Filed Under Recreation

Black Springs Community Center

Moved to Black Springs in 1970, the renovated house became an important community hub.

This site is part of the Black Springs tour, a partnership with Our Story, Inc. Visit the Tours page for the tour introduction and complete list of sites.

Black Springs did not have a community center of its own until 1970, when the neighborhood's youth group, P.O.W.E.R. (People Organized to Work for Equal Recognition) took the lead to establish one. The group had been organized in May of 1969. Its officers were Thurman Carthen Jr., President; Keith Carthen, Vice President; and Helen Townsell, Secretary/Treasurer. The Advisory Council consisted of Larry Westbrook, Chairman, and members Anthony Townsell and Debra Lobster. At first, they met at the home of Andy Gordon, a VISTA volunteer who became like a big brother to the neighborhood's kids.

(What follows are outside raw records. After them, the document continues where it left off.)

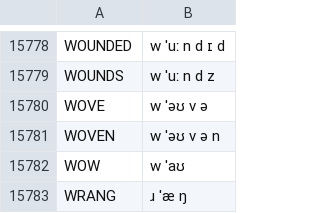
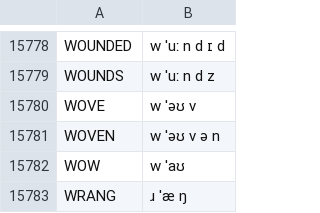
Before and after one commit to JoseLlarena/Britfone, a CSV file: britfone.main.1.1.3.csv, drawn as a sheet; only a part is shown, gaps mark what is left out.

Commit message:
fix: wove

```diff
--- a/britfone.main.1.1.3.csv
+++ b/britfone.main.1.1.3.csv
@@ -15779,3 +15779,3 @@ WOUNDED, w ˈuː n d ɪ d
 WOUNDS, w ˈuː n d z
-WOVE, w ˈəʊ v ə
+WOVE, w ˈəʊ v
 WOVEN, w ˈəʊ v ə n
```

Local developer George A. Probasco had donated 6.3 acres of land to Washoe County for a community center and playground in 1969. With Andy's help, the members of P.O.W.E.R. purchased a house from the State Highway Department (which the agency had obtained through condemnation) in 1970 for $500 and had it moved from the Coney Island area to Black Springs. There, residents and other volunteers undertook the extensive renovation required to turn it into a functional community center. A social science class at the University of Nevada donated new windows.

The park where the building sits was originally known as the Black Springs Community Park. In July of 1970, the president of P.O.W.E.R., Thurman Carthen, asked the Washoe County Board of Commissioners to name the park "after a Black leader," offering as suggestions Hiram Huey, Martin Luther King Jr., and Eldridge Cleaver. The following month the Commission complied, naming it Martin Luther King, Jr. Memorial Park. To create the playground, the Reno Thrift Club donated swings, and the Reno Arch Lions funded a small merry-go-round, Sierra Paving donated asphalt for a basketball court, and Reno Iron Works provided the basketball hoops.

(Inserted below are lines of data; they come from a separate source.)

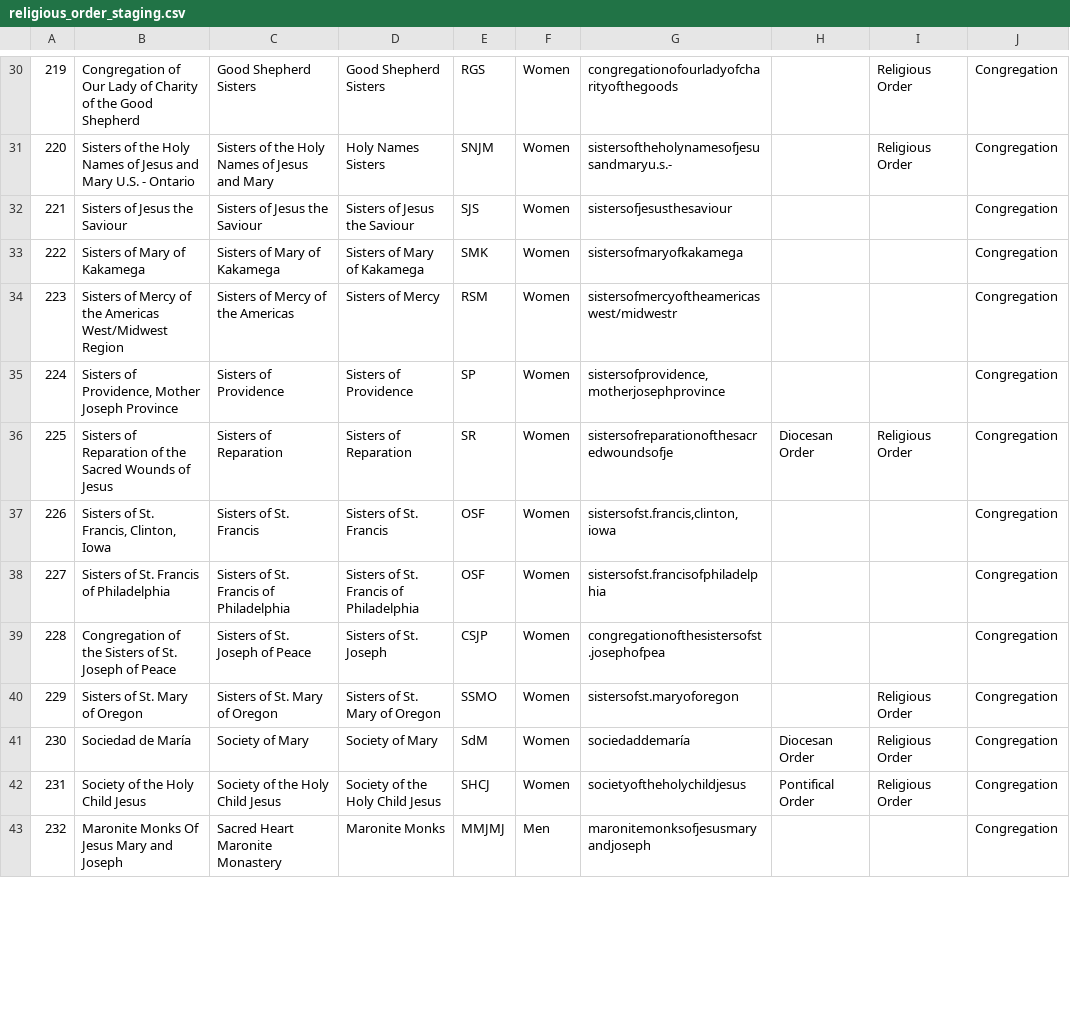
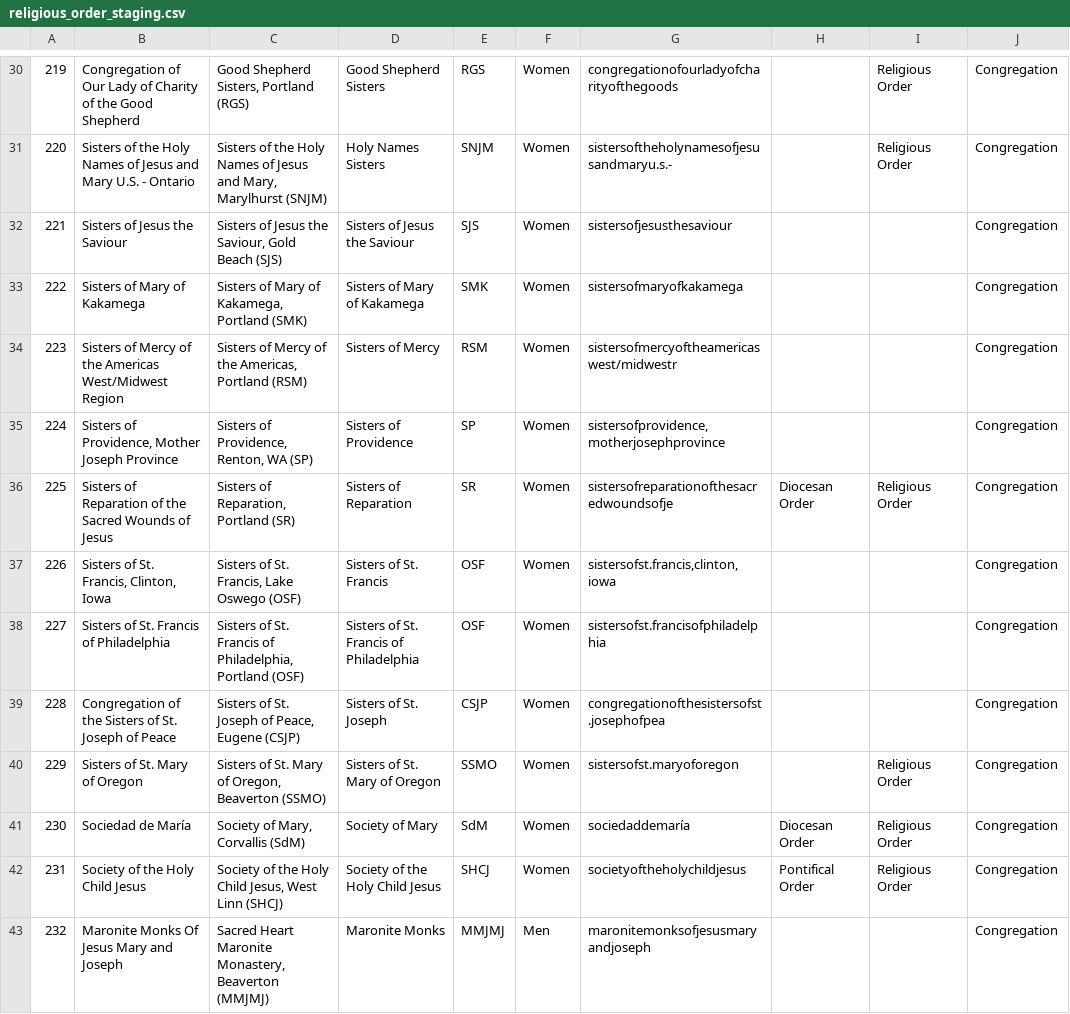
Before and after one commit to Cath-Strategic-Tech/adpdx_etl, a CSV file: staging_files/religious_order_staging.csv, drawn as a sheet; only a part is shown, gaps mark what is left out; the diff covers the shown part only; the diff names each change by its address in the sheet, - before the commit and + after, or states it on an @@ line.

```diff
--- a/staging_files/religious_order_staging.csv
+++ b/staging_files/religious_order_staging.csv
-C30: Good Shepherd Sisters
+C30: Good Shepherd Sisters, Portland (RGS)
-C31: …Jesus and Mary
+C31: …Jesus and Mary, Marylhurst (SNJM)
-C32: Sisters of Jesus the Saviour
+C32: Sisters of Jesus the Saviour, Gold Beach (SJS)
-C33: Sisters of Mary of Kakamega
+C33: Sisters of Mary of Kakamega, Portland (SMK)
-C34: Sisters of Mercy of the Americas
+C34: Sisters of Mercy of the Americas, Portland (RSM)
-C35: Sisters of Providence
+C35: Sisters of Providence, Renton, WA (SP)
-C36: Sisters of Reparation
+C36: Sisters of Reparation, Portland (SR)
-C37: Sisters of St. Francis
+C37: Sisters of St. Francis, Lake Oswego (OSF)
-C38: …Francis of Philadelphia
+C38: …Francis of Philadelphia, Portland (OSF)
-C39: Sisters of St. Joseph of Peace
+C39: Sisters of St. Joseph of Peace, Eugene (CSJP)
-C40: Sisters of St. Mary of Oregon
+C40: Sisters of St. Mary of Oregon, Beaverton (SSMO)
-C41: Society of Mary
+C41: Society of Mary, Corvallis (SdM)
-C42: Society of the Holy Child Jesus
+C42: Society of the Holy Child Jesus, West Linn (SHCJ)
-C43: Sacred Heart Maronite Monastery
+C43: Sacred Heart Maronite Monastery, Beaverton (MMJMJ)
```
Also changed, not shown: 48 edited cells elsewhere in this file, staging_files/Ecclesial_Affiliations_Staging.csv, staging_files/accounts_staging.csv, 3 other files.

The Center quickly became the home of a branch of the Head Start program for the neighborhood's preschool children. Black Springs never had its own schools, so school-age children were bused into Reno. In 1972, volunteers secured books to open a library inside the center.

A new community center building was constructed on the site in 1983 and named for Helen and Ollie Westbrook in 2006.

Images

Black Springs or Bust
Black Springs or Bust Members of the Black Springs youth group P.O.W.ER. stand in front of the house that they purchased from the State of Nevada in 1970 to serve as a community center for the neighborhood. The house was moved to its new site with a banner reading "Black Springs or Bust." Source: Andy Gordon Date: 1970
Posing in front of the new building
Posing in front of the new building Standing in front of their new community center building after it arrives in the neighborhood are Tony Townsell, Jeff Townsell, Jojo Townsell, Thurman Carthen Jr., Keith Carthen, Brady Carthen, Kevin Carthen, Sydney Carthen, and Teddy Gaston. Source: Andy Gordon Date: 1970
On the move
On the move The house to be converted into the Black Springs Community Center as it was transported through town in 1970. Source: Andy Gordon Date: 1970
Community renovation
Community renovation The Black Springs community pitched in to renovate the house into a community center. Source: Black Springs Collection, Nevada Historical Society
"Black Spring Community Center"
"Black Spring Community Center" After being moved to its new site, the house was named the Black Springs Community Center. Source: Special Collections, University of Nevada, Reno Libraries
Books for Black Springs
Books for Black Springs A newspaper article published in March 1972 highlights new additions to the library located in the Black Springs Community Center. Source: Reno Gazette-Journal Date: March 20, 1972
Martin Luther King Jr. Memorial Park
Martin Luther King Jr. Memorial Park Martin Luther King Jr. Memorial Park was created as the Black Springs Community Park when George Probasco donated the land to Washoe County in 1969. It was named for Dr. Martin Luther King Jr. in 1970. Source: Special Collections, University of Nevada, Reno Libraries
The community center in 1991
The community center in 1991 The Black Springs Community Center in 1991. Under the dome is one of the building's two large community rooms. Source: Special Collections, University of Nevada, Reno Libraries Date: 1991
Dedication of Westbrook Community Center
Dedication of Westbrook Community Center The community center was officially named after Ollie and Helen Westbrook in 2006. Source: Reno Gazette-Journal Date: October 7, 2006

Location

315 Westbrook Lane, Reno, Nevada

Metadata

Alicia Barber, “Black Springs Community Center,” Reno Historical, accessed April 12, 2024, https://renohistorical.org/items/show/219.